Eva Bonnier, Dressmakers, 1887
Eva Bonnier (1857-1909) was a Swedish painter. Born in Stockholm, her father was a member of one of Sweden's foremost publishing families. In 1878 Bonnier became a student at the Royal Swedish Academy of Arts (in the women's section) in Stockholm. In 1883 she traveled to Paris with a friend to study painting and stayed there until 1889. She won an honorable mention at the Salon in 1889. She mainly devoted herself to portraiture in the following years. She has a well known self-portrait and is celebrated for her unflinching portrayals of illness. Bonnier mostly stopped painting around 1900 and devoted herself to philanthropy, starting a foundation for the beautification of Stockholm and art patronage. One of her last paintings is a portrait that shows remarkable depth and stylistic clarity. Dressmakers is an interesting painting for its use of light and textures. One of the most complex elements is the dress spread on the table. The drapery is quite impressive and the weights and textures of the fabric are masterfully conveyed, so that the presence of the dress is palpable. The pose of the two women is one an action pose, poised in the middle of their work, but emanates calm and conscientiousness. Bonnier's careful technique can be especially seen in the face of the righthand woman.
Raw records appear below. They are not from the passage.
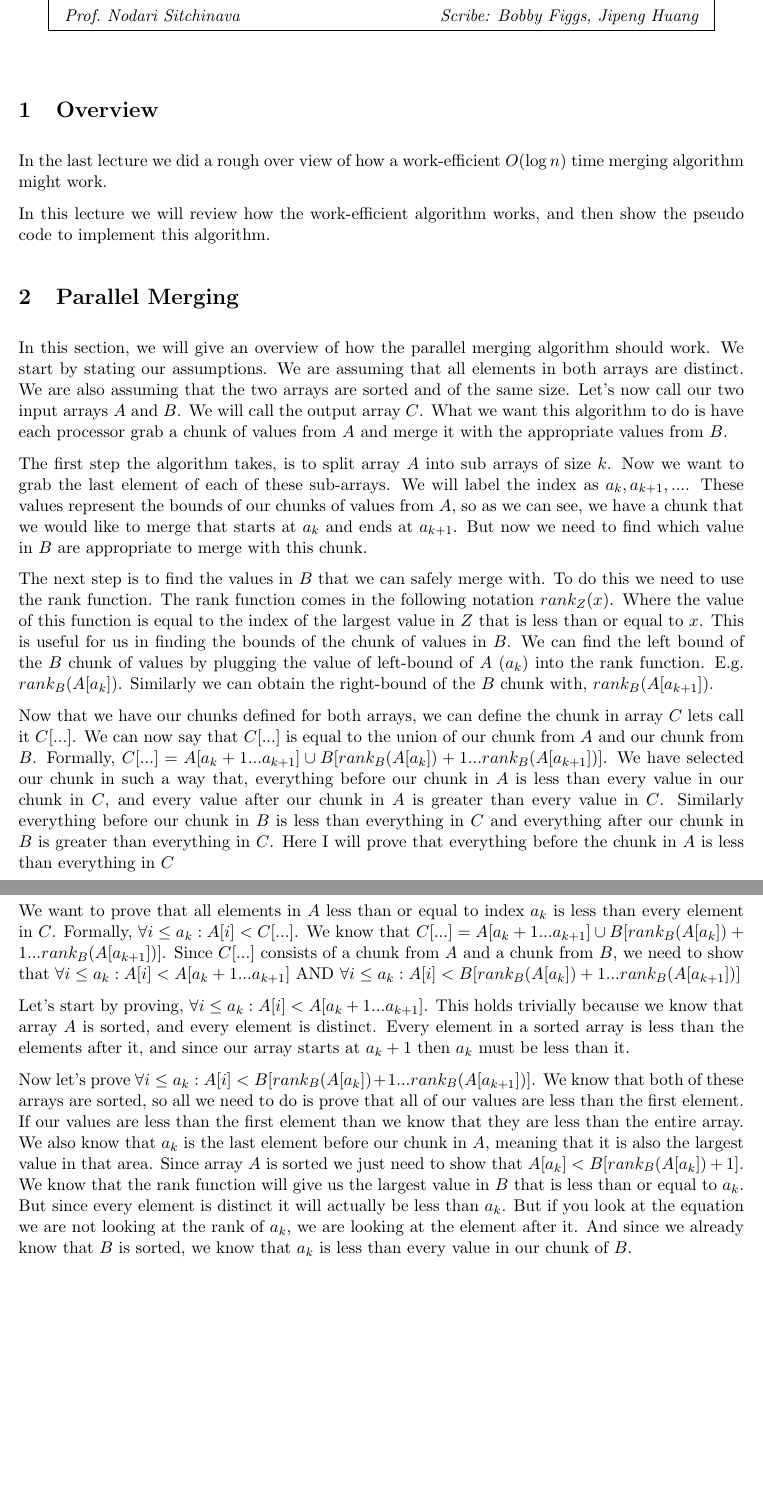
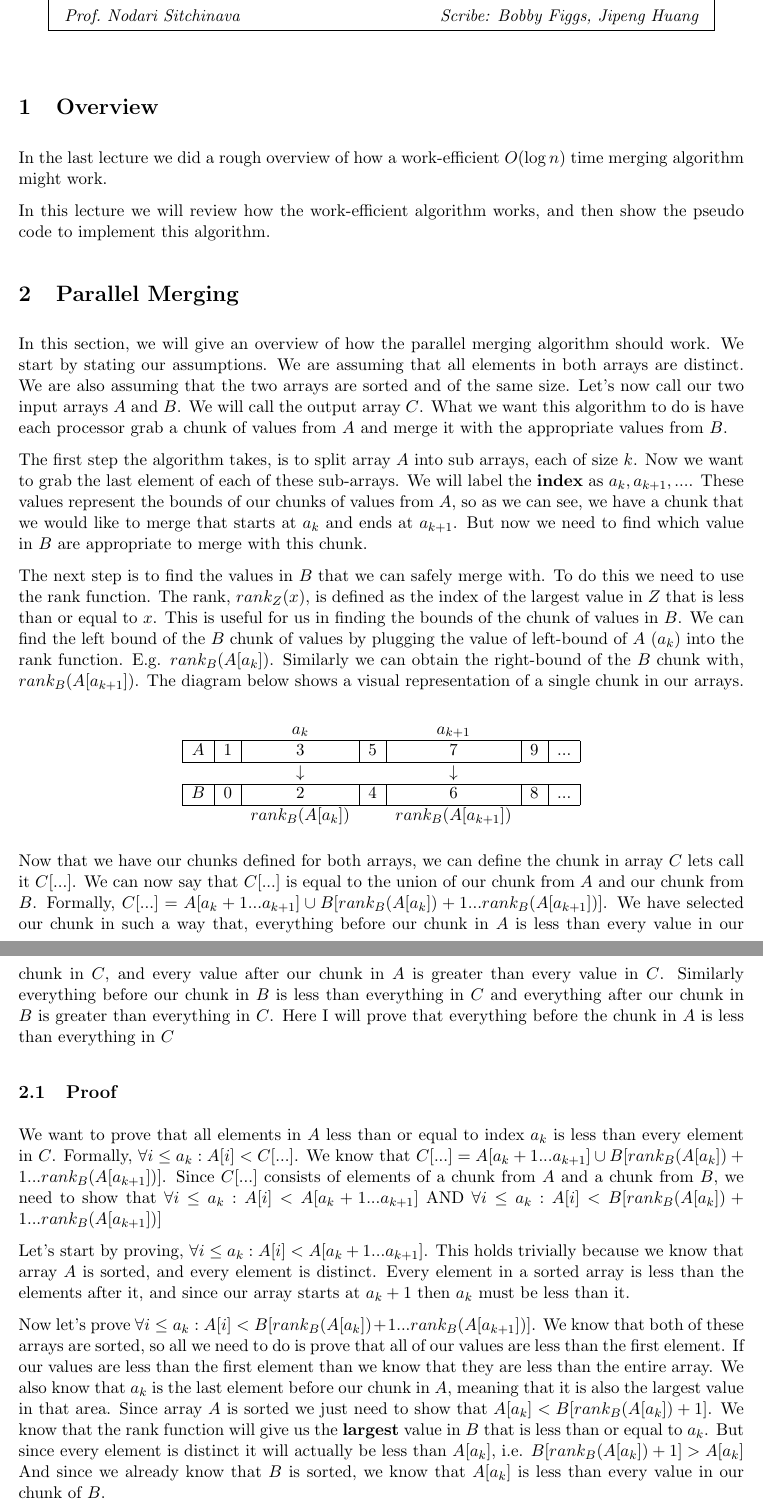
Before and after one commit to rfiggs/ScribeNotes12, a LaTeX document (ScribeNotes12.tex): two parts of pages 1 and 2 of 3, joined at a grey line, cut so that both start at the same text, the shorter picture padded with empty space. Compiled offline with pdfLaTeX.

Commit message:
final draft of section 1

```diff
--- a/ScribeNotes12.tex
+++ b/ScribeNotes12.tex
@@ -54,7 +54,7 @@
 
 \section{Overview}
 
-In the last lecture we did a rough over view of how a work-efficient $O(\log n)$ time merging algorithm might work.
+In the last lecture we did a rough overview of how a work-efficient $O(\log n)$ time merging algorithm might work.
 
 In this lecture we will review how the work-efficient algorithm works, and then show the pseudo code to implement this algorithm.
 
@@ -63,19 +63,52 @@ In this lecture we will review how the work-efficient algorithm works, and then
 In this section, we will give an overview of how the parallel merging algorithm should work.
 We start by stating our assumptions. We are assuming that all elements in both arrays are distinct. We are also assuming that the two arrays are sorted and of the same size. Let's now call our two input arrays $A$ and $B$. We will call the output array $C$. What we want this algorithm to do is have each processor grab a chunk of values from $A$ and merge it with the appropriate values from $B$.
 
-The first step the algorithm takes, is to split array $A$ into sub arrays of size $k$. Now we want to grab the last element of each of these sub-arrays. We will label the index as $a_k, a_{k+1}, ... $. These values represent the bounds of our chunks of values from $A$, so as we can see, we have a chunk that we would like to merge that starts at $a_k$ and ends at $a_{k+1}$. But now we need to find which value in $B$ are appropriate to merge with this chunk.
+The first step the algorithm takes, is to split array $A$ into sub arrays, each of size $k$. Now we want to grab the last element of each of these sub-arrays. We will label the \textbf{index} as $a_k, a_{k+1}, ... $. These values represent the bounds of our chunks of values from $A$, so as we can see, we have a chunk that we would like to merge that starts at $a_k$ and ends at $a_{k+1}$. But now we need to find which value in $B$ are appropriate to merge with this chunk.
 
-The next step is to find the values in $B$ that we can safely merge with. To do this we need to use the rank function. The rank function comes in the following notation $rank_Z(x)$. Where the value of this function is equal to the index of the largest value in $Z$ that is less than or equal to $x$. This is useful for us in finding the bounds of the chunk of values in $B$. We can find the left bound of the $B$ chunk of values by plugging the value of left-bound of $A$ $(a_k)$ into the rank function. E.g. $rank_B(A[a_k])$. Similarly we can obtain the right-bound of the $B$ chunk with, $rank_B(A[a_{k+1}])$.
+The next step is to find the values in $B$ that we can safely merge with. To do this we need to use the rank function. The rank, $rank_Z(x)$, is defined as the index of the largest value in $Z$ that is less than or equal to $x$. This is useful for us in finding the bounds of the chunk of values in $B$. We can find the left bound of the $B$ chunk of values by plugging the value of left-bound of $A$ $(a_k)$ into the rank function. E.g. $rank_B(A[a_k])$. Similarly we can obtain the right-bound of the $B$ chunk with, $rank_B(A[a_{k+1}])$. The diagram below shows a visual representation of a single chunk in our arrays.
+
+\begin{center}
+\begin{tabular}{ |c|c|c|c|c|c|c| }
+  \multicolumn{1}{c}{} &
+  \multicolumn{1}{c}{} &
+  \multicolumn{1}{c}{$a_k$} &
+  \multicolumn{1}{c}{} &
+  \multicolumn{1}{c}{$a_{k+1}$} &
+  \multicolumn{1}{c}{} &
+  \multicolumn{1}{c}{}\\
+\hline
+ $A$ & 1 & 3 & 5 & 7 & 9 & ... \\
+ \hline
+  \multicolumn{1}{c}{} &
+  \multicolumn{1}{c}{} &
+  \multicolumn{1}{c}{$\downarrow$} &
+  \multicolumn{1}{c}{} &
+  \multicolumn{1}{c}{$\downarrow$} &
+  \multicolumn{1}{c}{} &
+  \multicolumn{1}{c}{} \\
+ \hline
+ $B$ & 0 & 2 & 4 & 6 & 8 & ... \\
+ \hline
+ \multicolumn{1}{c}{} &
+ \multicolumn{1}{c}{} &
+ \multicolumn{1}{c}{$rank_B(A[a_k])$} &
+ \multicolumn{1}{c}{} &
+ \multicolumn{1}{c}{ $rank_B(A[a_{k+1}])$ }&
+ \multicolumn{1}{c}{} &
+ \multicolumn{1}{c}{} \\
+
+\end{tabular}
+\end{center}
 
 Now that we have our chunks defined for both arrays, we can define the chunk in array $C$ lets call it $C[...]$. We can now say that $C[...]$ is equal to the union of our chunk from $A$ and our chunk from $B$. Formally,
 $C[...] = A[a_k+1 ... a_{k+1}] \cup B[rank_B(A[a_k])+1 ... rank_B(A[a_{k+1}])]$. We have selected our chunk in such a way that, everything before our chunk in $A$ is less than every value in our chunk in $C$, and every value after our chunk in $A$ is greater than every value in $C$. Similarly everything before our chunk in $B$ is less than everything in $C$ and everything after our chunk in $B$ is greater than everything in $C$. Here I will prove that everything before the chunk in $A$ is less than everything in $C$
 
 \subsection{Proof}
-We want to prove that all elements in $A$ less than or equal to index $a_k$ is less than every element in $C$. Formally,  $\forall i \leq a_k : A[i] < C[...]$. We know that $C[...] = A[a_k+1 ... a_{k+1}] \cup B[rank_B(A[a_k])+1 ... rank_B(A[a_{k+1}])]$. Since $C[...]$ consists of a chunk from $A$ and a chunk from $B$, we need to show that $\forall i \leq a_k : A[i] < A[a_k+1 ... a_{k+1}]$ AND $\forall i \leq a_k : A[i] < B[rank_B(A[a_k])+1 ... rank_B(A[a_{k+1}])]$
+We want to prove that all elements in $A$ less than or equal to index $a_k$ is less than every element in $C$. Formally,  $\forall i \leq a_k : A[i] < C[...]$. We know that $C[...] = A[a_k+1 ... a_{k+1}] \cup B[rank_B(A[a_k])+1 ... rank_B(A[a_{k+1}])]$. Since $C[...]$ consists of elements of a chunk from $A$ and a chunk from $B$, we need to show that $\forall i \leq a_k : A[i] < A[a_k+1 ... a_{k+1}]$ AND $\forall i \leq a_k : A[i] < B[rank_B(A[a_k])+1 ... rank_B(A[a_{k+1}])]$
 
 Let's start by proving, $\forall i \leq a_k : A[i] < A[a_k+1 ... a_{k+1}]$. This holds trivially because we know that array $A$ is sorted, and every element is distinct. Every element in a sorted array is less than the elements after it, and since our array starts at $a_k+1$ then $a_k$ must be less than it.
 
-Now let's prove $\forall i \leq a_k : A[i] < B[rank_B(A[a_k])+1 ... rank_B(A[a_{k+1}])]$. We know that both of these arrays are sorted, so all we need to do is prove that all of our values are less than the first element. If our values are less than the first element than we know that they are less than the entire array. We also know that $a_k$ is the last element before our chunk in $A$, meaning that it is also the largest value in that area. Since array $A$ is sorted we just need to show that $A[a_k] < B[rank_B(A[a_k])+1]$. We know that the rank function will give us the largest value in $B$ that is less than or equal to $a_k$. But since every element is distinct it will actually be less than $a_k$. But if you look at the equation we are not looking at the rank of $a_k$, we are looking at the element after it. And since we already know that $B$ is sorted, we know that $a_k$ is less than every value in our chunk of $B$.
+Now let's prove $\forall i \leq a_k : A[i] < B[rank_B(A[a_k])+1 ... rank_B(A[a_{k+1}])]$. We know that both of these arrays are sorted, so all we need to do is prove that all of our values are less than the first element. If our values are less than the first element than we know that they are less than the entire array. We also know that $a_k$ is the last element before our chunk in $A$, meaning that it is also the largest value in that area. Since array $A$ is sorted we just need to show that $A[a_k] < B[rank_B(A[a_k])+1]$. We know that the rank function will give us the \textbf{largest} value in $B$ that is less than or equal to $a_k$. But since every element is distinct it will actually be less than $A[a_k]$, i.e. $B[rank_B(A[a_k])+1] > A[a_k]$  And since we already know that $B$ is sorted, we know that $A[a_k]$ is less than every value in our chunk of $B$.
 
 Since we have shown that $\forall i \leq a_k : A[i] < A[a_k+1 ... a_{k+1}]$ AND $\forall i \leq a_k : A[i] < B[rank_B(A[a_k])+1 ... rank_B(A[a_{k+1}])]$ is true. Then $\forall i \leq a_k : A[i] < C[...]$ is also true.
 
```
Meanwhile the light streams in from the window, shining through the curtains and onto their work, and, in places, through the dress.